By Jamie McGeever
(Reuters) – A look at the day ahead in Asian markets from Jamie McGeever.
Chinese inflation on Friday grabs the data spotlight in Asia at the end of a week in which hawkish Fed commentary has taken some froth of risk assets, as investors also ponder the market implications of deepening Sino-U.S. political tensions.
Consumer price inflation in January is expected to have risen 0.7% on the month and at an annual rate of 2.2%, up from 0.0% and 1.8%, respectively, as the economy picks up following its COVID-19 pandemic paralysis.
On its own, economic re-opening will likely accelerate growth and inflation this year. Economists at UBS expect growth of around 5% to be fueled by consumption growth of 7%, while analysts at Goldman Sachs predict a “faster-than-expected reopening process” will drive 2023 real GDP growth of 5.5%.
But immense structural challenges – such as the over-leveraged and debt-saddled property sector – are now being compounded by rising geopolitical risk thanks to the spy balloon crisis.
A senior State Department official said on Thursday that the United States will explore taking action against entities connected to the Chinese military that supported the flight of the Chinese spy balloon into U.S. airspace last week.
JP Morgan CEO Jamie Dimon told Reuters on Wednesday that he intends to visit China, and that dialogue and communication on all issues between the two superpowers is critical. “No talking will lead to a bad outcome.”
But others may not see it that way. Deteriorating Sino-U.S. relations could encourage some investors and businesses to rethink their exposure to China, potentially affecting Chinese assets and rippling through to others, like European equities and U.S. Treasuries.
Right now, Chinese stocks, the Hang Seng tech index and the MSCI Asia ex-Japan index are poised to close in the red for a second straight week. The S&P 500 and MSCI World index are on track for their biggest weekly decline in nearly two months.
Despite individual economic and stock-specific developments – like the big undershoot in German inflation, or Disney’s share price surge on Thursday – the bigger picture is one of ‘higher for longer’ rates. See Australia, India and Sweden this week.
And of course, the Fed. Wall Street is now pricing in a terminal rate this year comfortably above 5%, with barely 10 basis points of easing by year-end. Risk assets are repricing accordingly.

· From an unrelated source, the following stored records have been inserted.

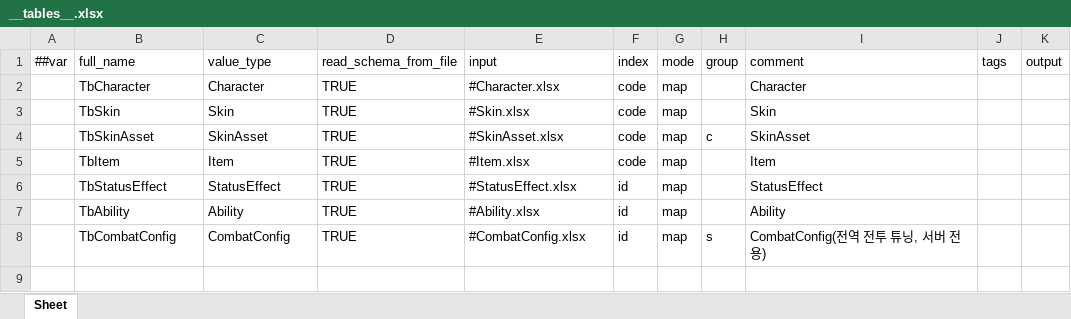
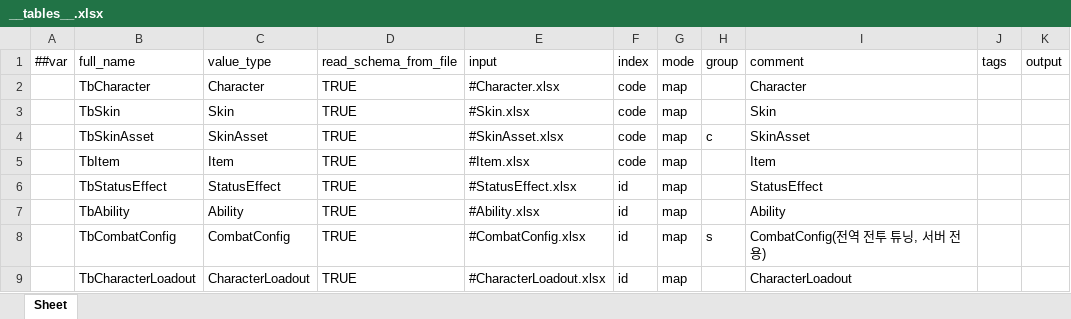
Before and after one commit to Baeinsoo/infrastructure, an Excel workbook: table/Datas/__tables__.xlsx, sheet Sheet, drawn as a sheet; values as stored, in another font and other column widths than the file's, no borders; the diff names each change by its address in the sheet, - before the commit and + after, or states it on an @@ line.

```diff
--- a/table/Datas/__tables__.xlsx (sheet Sheet)
+++ b/table/Datas/__tables__.xlsx (sheet Sheet)
+row 9:  | TbCharacterLoadout | CharacterLoadout | TRUE | #CharacterLoadout.xlsx | id | map |  | CharacterLoadout
```
Also changed, not shown: table/Datas/#Ability.xlsx, 1 other file.
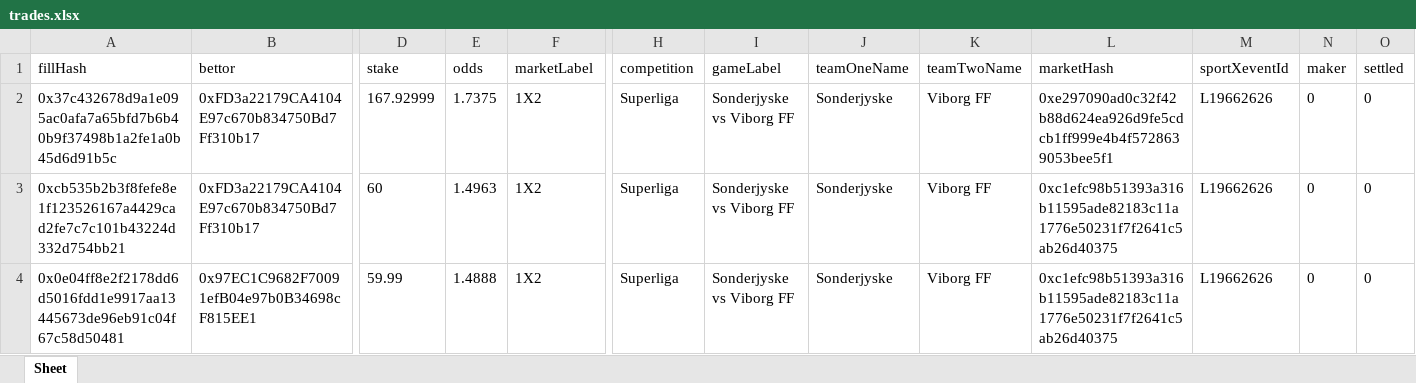
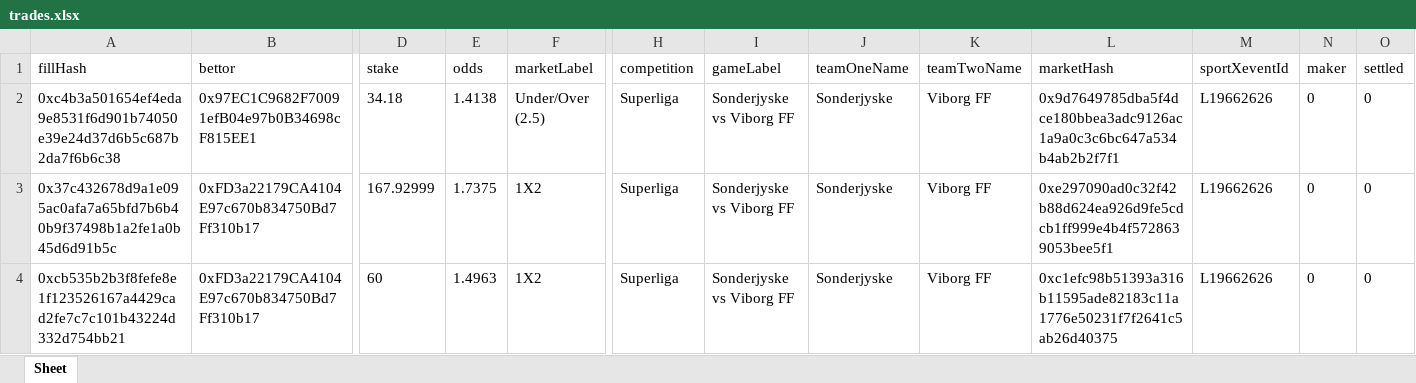
Before and after one commit to aimidas1/transactions_sxbet, an Excel workbook: data/sxbet/ligas/Superliga/trades.xlsx, sheet Sheet, drawn as a sheet; only a part is shown, gaps mark what is left out; the shorter side is filled out with more unchanged rows; values as stored, in another font and other column widths than the file's, no borders; rows hold the shown columns only; the diff names each change by its address in the sheet, - before the commit and + after, or states it on an @@ line.

Commit message:
Update soccer trades 2026-08-06 22:02:23 UTC

```diff
--- a/data/sxbet/ligas/Superliga/trades.xlsx (sheet Sheet)
+++ b/data/sxbet/ligas/Superliga/trades.xlsx (sheet Sheet)
+row 2: 0xc4b3a501654ef4eda9e8531f6d901b74050e39e24d37d6b5c687b2da7f6b6c38 | 0x97EC1C9682F70091efB04e97b0B34698cF815EE1 | 34.18 | 1.4138 | Under/Over (2.5) | Superliga | Sonderjyske vs Viborg FF | Sonderjyske | Viborg FF | 0x9d7649785dba5f4dce180bbea3adc9126ac1a9a0c3c6bc647a534b4ab2b2f7f1 | L19662626 | 0 | 0
```
Also changed, not shown: data/sxbet/ligas/Jupiler League/trades.xlsx, data/sxbet/ligas/Leagues Cup/trades.xlsx, 9 other files.
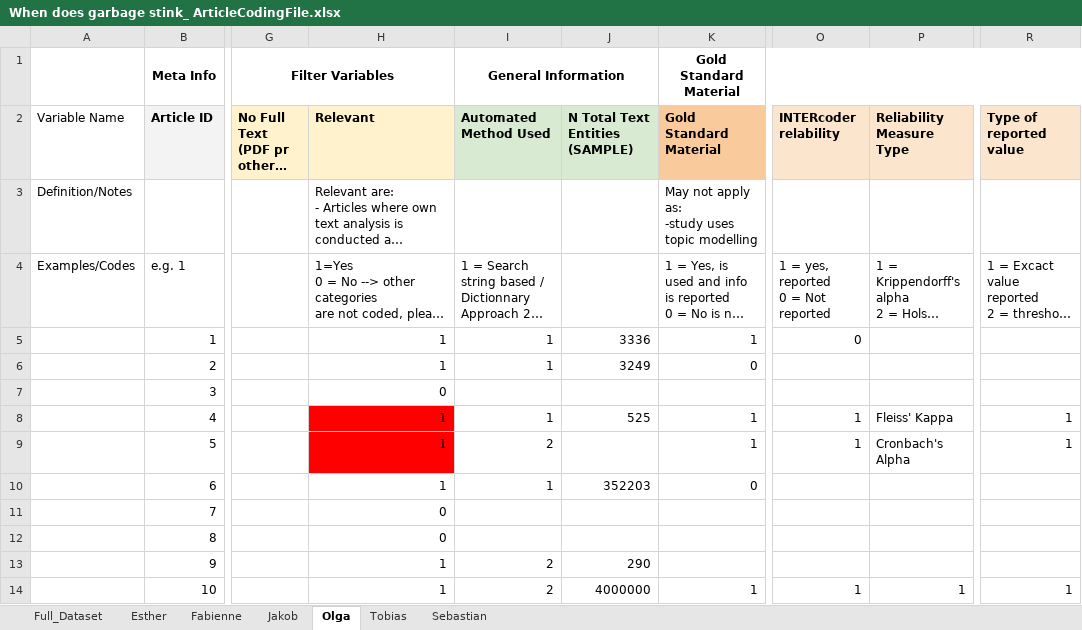
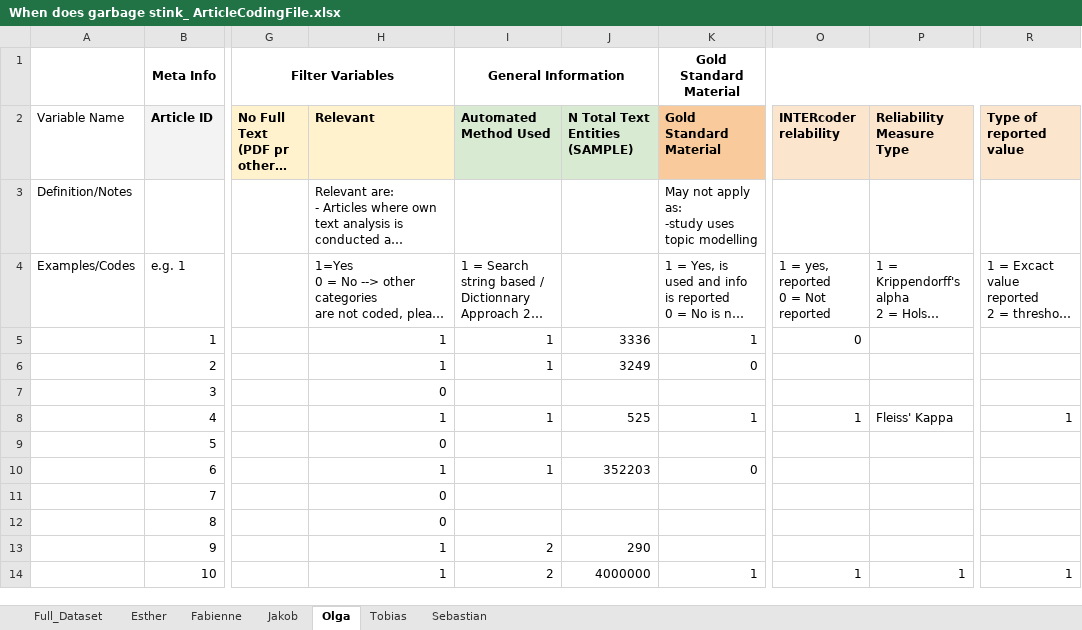
Before and after one commit to revelunt/PC_In_validations_we_trust, an Excel workbook: When does garbage stink_ ArticleCodingFile.xlsx, sheet Olga, drawn as a sheet; only a part is shown, gaps mark what is left out; long unchanged cells end in …; values as stored, in another font and other column widths than the file's, no borders; the diff names each change by its address in the sheet, - before the commit and + after, or states it on an @@ line.

```diff
--- a/When does garbage stink_ ArticleCodingFile.xlsx (sheet Olga)
+++ b/When does garbage stink_ ArticleCodingFile.xlsx (sheet Olga)
-H8:H9 fill: #FF0000
+H8:H9 fill: none
-H9 (Relevant): 1
+H9 (Relevant): 0
-I9 (Automated Method Used): 2
+I9 (Automated Method Used): (empty)
-K9 (Gold Standard Material): 1
+K9 (Gold Standard Material): (empty)
-O9 (INTERcoder relability): 1
+O9 (INTERcoder relability): (empty)
-P9 (Reliability Measure Type): Cronbach's Alpha
+P9 (Reliability Measure Type): (empty)
-R9 (Type of reported value): 1
+R9 (Type of reported value): (empty)
```
Also changed, not shown: sheet Full_Dataset, sheet Sebastian, 3 other files.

Here are three key developments that could provide more direction to markets on Friday:
– China CPI and PPI inflation (January)
– Japan goods price inflation (January)
– India industrial production (December)
(By Jamie McGeever; Editing by Josie Kao)